That’s how today is going to be marked in this little corner of the blogosphere.
I have been lucky to get some fantastic comments today on two of my posts.
David wrote a very insightful comment about the difference between audiences taking a reactive and a proactive stance towards privacy issues on my post about Facebook. He also gave the best justification for the “death knock” (when a journalist calls on a recently bereaved family) that I’ve seen yet.
Jon Walker and Markmedia also left fantastic comments on the post discussing the lack of business knowledge amongst many journalists.
Jon argues that journalists have very little impact on business decisions and is concerned the production of good content might not be enough to save the industry. Mark argues collective union action to focus on business strategy would empower journalists.

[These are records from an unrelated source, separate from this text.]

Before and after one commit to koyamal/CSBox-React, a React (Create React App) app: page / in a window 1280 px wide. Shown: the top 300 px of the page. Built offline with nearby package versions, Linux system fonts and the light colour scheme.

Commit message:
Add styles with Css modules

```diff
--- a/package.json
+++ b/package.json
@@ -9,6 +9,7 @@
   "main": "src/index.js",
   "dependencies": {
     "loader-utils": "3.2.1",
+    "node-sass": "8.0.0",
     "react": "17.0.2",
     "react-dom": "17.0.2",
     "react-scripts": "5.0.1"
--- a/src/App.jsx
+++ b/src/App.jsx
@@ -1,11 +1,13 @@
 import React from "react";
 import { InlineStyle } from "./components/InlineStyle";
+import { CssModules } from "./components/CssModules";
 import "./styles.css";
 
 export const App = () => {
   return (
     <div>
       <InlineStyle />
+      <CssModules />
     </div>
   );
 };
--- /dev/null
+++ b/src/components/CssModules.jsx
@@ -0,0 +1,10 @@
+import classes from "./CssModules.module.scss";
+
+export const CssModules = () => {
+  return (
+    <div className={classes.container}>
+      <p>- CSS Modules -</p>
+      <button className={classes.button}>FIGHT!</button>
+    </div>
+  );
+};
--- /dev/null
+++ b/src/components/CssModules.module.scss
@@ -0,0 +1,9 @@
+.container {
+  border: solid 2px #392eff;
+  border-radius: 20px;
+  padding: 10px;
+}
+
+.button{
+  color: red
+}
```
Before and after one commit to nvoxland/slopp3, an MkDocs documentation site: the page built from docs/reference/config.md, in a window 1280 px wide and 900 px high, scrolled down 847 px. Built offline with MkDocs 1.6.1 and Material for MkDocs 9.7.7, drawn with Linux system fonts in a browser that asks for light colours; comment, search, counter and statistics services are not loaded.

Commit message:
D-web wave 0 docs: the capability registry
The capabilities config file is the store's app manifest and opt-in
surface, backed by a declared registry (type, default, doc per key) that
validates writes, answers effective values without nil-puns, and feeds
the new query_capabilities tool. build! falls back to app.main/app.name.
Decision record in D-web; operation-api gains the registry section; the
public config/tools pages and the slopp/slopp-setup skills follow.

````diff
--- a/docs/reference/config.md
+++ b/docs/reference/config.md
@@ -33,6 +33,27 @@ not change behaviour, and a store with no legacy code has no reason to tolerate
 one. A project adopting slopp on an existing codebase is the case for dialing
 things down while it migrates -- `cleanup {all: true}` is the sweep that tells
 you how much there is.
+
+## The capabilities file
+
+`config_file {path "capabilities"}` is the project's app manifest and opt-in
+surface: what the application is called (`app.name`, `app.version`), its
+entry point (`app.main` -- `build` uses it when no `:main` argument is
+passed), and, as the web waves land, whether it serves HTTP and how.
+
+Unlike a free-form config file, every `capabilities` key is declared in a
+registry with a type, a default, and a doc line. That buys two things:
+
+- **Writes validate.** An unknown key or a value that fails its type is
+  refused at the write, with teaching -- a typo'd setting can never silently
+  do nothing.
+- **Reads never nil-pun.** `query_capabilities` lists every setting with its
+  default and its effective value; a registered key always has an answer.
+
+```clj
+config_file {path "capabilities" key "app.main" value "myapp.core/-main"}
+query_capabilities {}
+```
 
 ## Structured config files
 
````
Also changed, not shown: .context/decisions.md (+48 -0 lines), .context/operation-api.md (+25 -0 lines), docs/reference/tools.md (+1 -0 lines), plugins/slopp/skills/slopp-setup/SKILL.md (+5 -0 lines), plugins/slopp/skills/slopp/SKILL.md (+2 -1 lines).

Both have also turned their comments into blog posts (Jon | Mark), which are also worth a look.
Being online most of my waking hours, I often think of the identity trail I’m leaving around the web and the issues that has in terms of my privacy.
However, I’ve seldom stopped to think how my activities may affect the privacy of my nearest and dearest.
Tonight, as we in the newsroom sought to follow up on reports that named two girls who have been murdered in Ladywood, it was the latter that struck home.
One of the girls had kept her pictures and her profile public to the West Midlands network. Her sister had been more careful, but there was enough there (her profile pic) to identify her in her sibling’s pics. Family and friends were also listed publicly as “friends” in both profiles.
Twitter gets its own song courtesy of journalism student Alana Taylor:
“…not many people do it, but me and Scoble do.”
“The cool thing about Twitter is you get to meet new people. You even get to stalk the famous ones too.”
[via Fred Wilson]